## [Problem to work on]
For the records below, tally every line that has the word "cachée" and reply with the number alone.
[[ Data for this exercise open ]]
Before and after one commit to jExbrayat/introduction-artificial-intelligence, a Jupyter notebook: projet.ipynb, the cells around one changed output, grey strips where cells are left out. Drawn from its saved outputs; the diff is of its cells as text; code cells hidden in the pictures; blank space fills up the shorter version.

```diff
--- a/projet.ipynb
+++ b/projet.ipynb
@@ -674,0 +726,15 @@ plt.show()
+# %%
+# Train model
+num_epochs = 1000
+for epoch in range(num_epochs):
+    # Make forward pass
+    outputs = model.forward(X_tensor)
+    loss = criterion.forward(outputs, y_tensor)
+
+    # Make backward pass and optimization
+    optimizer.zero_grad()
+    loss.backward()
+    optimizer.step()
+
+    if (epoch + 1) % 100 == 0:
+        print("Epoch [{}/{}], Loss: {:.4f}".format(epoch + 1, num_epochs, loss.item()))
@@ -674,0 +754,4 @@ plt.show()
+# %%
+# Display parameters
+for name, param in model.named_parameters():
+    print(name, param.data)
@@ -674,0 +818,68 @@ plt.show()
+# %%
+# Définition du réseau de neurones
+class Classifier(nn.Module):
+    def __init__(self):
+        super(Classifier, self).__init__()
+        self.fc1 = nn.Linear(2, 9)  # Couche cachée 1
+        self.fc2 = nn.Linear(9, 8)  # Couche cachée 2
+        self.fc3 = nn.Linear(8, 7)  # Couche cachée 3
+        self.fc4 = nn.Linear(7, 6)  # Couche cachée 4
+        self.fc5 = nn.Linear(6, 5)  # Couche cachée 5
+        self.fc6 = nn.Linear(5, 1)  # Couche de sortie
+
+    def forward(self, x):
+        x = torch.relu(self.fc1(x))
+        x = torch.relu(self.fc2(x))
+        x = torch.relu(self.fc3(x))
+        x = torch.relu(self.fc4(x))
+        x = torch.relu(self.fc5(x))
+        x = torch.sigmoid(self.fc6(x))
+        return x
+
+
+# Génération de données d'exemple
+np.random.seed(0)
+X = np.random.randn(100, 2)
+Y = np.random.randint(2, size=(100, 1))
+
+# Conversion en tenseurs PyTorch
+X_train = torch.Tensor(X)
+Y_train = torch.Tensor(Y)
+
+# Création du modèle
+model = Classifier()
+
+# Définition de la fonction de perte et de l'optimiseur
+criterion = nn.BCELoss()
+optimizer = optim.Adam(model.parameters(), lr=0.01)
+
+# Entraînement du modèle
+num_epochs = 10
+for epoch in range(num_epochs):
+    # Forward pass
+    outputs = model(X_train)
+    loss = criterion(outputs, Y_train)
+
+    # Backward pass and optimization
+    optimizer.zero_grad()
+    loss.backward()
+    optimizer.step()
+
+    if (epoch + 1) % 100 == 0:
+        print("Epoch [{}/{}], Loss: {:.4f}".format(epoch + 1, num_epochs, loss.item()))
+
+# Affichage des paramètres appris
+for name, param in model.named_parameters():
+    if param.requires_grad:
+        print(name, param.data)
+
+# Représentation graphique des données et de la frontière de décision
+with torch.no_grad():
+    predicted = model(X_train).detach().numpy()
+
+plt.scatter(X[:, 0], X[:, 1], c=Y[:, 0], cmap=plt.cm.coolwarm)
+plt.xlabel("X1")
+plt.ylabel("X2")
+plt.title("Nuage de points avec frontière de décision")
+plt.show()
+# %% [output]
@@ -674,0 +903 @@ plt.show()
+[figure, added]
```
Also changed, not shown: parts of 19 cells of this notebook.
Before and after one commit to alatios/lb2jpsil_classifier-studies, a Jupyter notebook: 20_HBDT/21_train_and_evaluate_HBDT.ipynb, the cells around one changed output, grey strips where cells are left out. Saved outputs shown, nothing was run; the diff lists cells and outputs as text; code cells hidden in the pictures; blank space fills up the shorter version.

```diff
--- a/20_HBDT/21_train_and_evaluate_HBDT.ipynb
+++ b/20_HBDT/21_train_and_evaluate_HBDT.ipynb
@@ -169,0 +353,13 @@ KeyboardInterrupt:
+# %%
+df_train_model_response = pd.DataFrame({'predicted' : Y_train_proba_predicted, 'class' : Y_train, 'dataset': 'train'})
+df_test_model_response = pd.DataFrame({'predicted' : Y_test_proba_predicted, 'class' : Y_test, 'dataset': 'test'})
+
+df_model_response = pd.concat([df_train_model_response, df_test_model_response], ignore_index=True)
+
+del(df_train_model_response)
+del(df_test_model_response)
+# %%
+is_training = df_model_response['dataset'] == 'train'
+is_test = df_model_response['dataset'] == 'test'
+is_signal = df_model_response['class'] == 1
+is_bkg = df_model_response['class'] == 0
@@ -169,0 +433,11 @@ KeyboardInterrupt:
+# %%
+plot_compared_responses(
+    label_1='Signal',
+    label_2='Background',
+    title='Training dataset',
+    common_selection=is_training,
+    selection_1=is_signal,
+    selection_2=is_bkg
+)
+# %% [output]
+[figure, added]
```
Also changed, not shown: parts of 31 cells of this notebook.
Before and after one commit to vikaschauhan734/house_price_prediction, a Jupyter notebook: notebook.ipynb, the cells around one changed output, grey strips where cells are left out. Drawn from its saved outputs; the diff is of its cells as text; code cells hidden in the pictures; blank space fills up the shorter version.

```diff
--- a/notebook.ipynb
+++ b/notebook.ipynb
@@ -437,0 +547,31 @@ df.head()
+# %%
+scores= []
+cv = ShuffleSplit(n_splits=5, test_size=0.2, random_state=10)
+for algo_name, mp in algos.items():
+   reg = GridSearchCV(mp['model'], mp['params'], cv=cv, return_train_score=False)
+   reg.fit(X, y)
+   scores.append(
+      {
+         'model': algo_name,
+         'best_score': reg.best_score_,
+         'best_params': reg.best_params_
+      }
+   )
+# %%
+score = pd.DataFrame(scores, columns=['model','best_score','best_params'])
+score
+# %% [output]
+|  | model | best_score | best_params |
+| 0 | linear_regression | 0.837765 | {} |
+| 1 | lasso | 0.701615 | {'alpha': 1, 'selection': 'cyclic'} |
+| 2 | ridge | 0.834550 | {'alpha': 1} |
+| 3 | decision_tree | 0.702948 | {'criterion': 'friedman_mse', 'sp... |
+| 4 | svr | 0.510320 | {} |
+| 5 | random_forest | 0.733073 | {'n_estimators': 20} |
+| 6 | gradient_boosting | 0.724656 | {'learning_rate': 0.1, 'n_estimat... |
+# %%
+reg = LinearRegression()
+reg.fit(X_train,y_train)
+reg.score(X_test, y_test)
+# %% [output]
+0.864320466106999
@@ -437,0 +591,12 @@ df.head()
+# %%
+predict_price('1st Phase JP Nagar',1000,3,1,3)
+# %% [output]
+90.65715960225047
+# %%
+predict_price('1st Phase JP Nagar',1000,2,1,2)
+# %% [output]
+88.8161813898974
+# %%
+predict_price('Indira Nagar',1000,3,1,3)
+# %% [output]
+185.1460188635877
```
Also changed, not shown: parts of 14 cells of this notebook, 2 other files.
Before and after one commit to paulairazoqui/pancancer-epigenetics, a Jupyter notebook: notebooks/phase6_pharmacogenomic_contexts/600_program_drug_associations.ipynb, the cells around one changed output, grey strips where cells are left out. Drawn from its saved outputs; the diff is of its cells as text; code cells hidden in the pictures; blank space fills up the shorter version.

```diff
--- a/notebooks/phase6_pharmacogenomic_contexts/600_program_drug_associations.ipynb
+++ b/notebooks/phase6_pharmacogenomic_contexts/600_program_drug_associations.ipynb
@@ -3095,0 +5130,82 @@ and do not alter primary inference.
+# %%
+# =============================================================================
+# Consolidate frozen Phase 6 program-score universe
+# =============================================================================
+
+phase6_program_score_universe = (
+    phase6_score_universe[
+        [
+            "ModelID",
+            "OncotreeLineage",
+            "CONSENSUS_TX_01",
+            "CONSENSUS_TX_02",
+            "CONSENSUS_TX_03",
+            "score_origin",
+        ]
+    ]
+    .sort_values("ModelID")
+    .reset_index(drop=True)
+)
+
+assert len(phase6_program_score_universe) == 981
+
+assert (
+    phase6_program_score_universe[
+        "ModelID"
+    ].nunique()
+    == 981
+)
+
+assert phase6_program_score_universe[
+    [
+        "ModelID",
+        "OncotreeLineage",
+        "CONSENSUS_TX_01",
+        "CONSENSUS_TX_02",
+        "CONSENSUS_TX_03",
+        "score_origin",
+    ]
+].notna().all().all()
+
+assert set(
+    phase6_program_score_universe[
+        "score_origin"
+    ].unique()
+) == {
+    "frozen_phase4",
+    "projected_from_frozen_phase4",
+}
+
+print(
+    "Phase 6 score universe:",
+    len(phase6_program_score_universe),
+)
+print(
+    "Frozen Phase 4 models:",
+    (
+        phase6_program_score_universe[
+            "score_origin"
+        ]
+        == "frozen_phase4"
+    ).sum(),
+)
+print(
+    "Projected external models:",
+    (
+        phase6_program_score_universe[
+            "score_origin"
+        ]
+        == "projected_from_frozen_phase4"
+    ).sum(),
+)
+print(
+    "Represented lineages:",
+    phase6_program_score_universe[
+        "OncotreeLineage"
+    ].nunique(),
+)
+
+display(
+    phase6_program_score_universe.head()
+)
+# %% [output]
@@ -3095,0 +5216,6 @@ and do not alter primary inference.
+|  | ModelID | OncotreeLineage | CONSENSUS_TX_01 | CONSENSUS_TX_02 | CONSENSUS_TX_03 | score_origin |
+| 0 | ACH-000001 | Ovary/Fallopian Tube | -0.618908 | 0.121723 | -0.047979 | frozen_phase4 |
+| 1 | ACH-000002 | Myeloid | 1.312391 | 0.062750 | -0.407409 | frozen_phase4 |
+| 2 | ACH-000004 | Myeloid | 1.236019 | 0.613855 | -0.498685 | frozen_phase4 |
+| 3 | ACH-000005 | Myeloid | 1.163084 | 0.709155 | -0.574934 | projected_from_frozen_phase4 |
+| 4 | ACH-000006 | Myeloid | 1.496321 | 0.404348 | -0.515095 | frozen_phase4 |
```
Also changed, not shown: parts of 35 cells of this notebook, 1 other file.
[[ Data for this exercise closed ]]
## [Task output]
5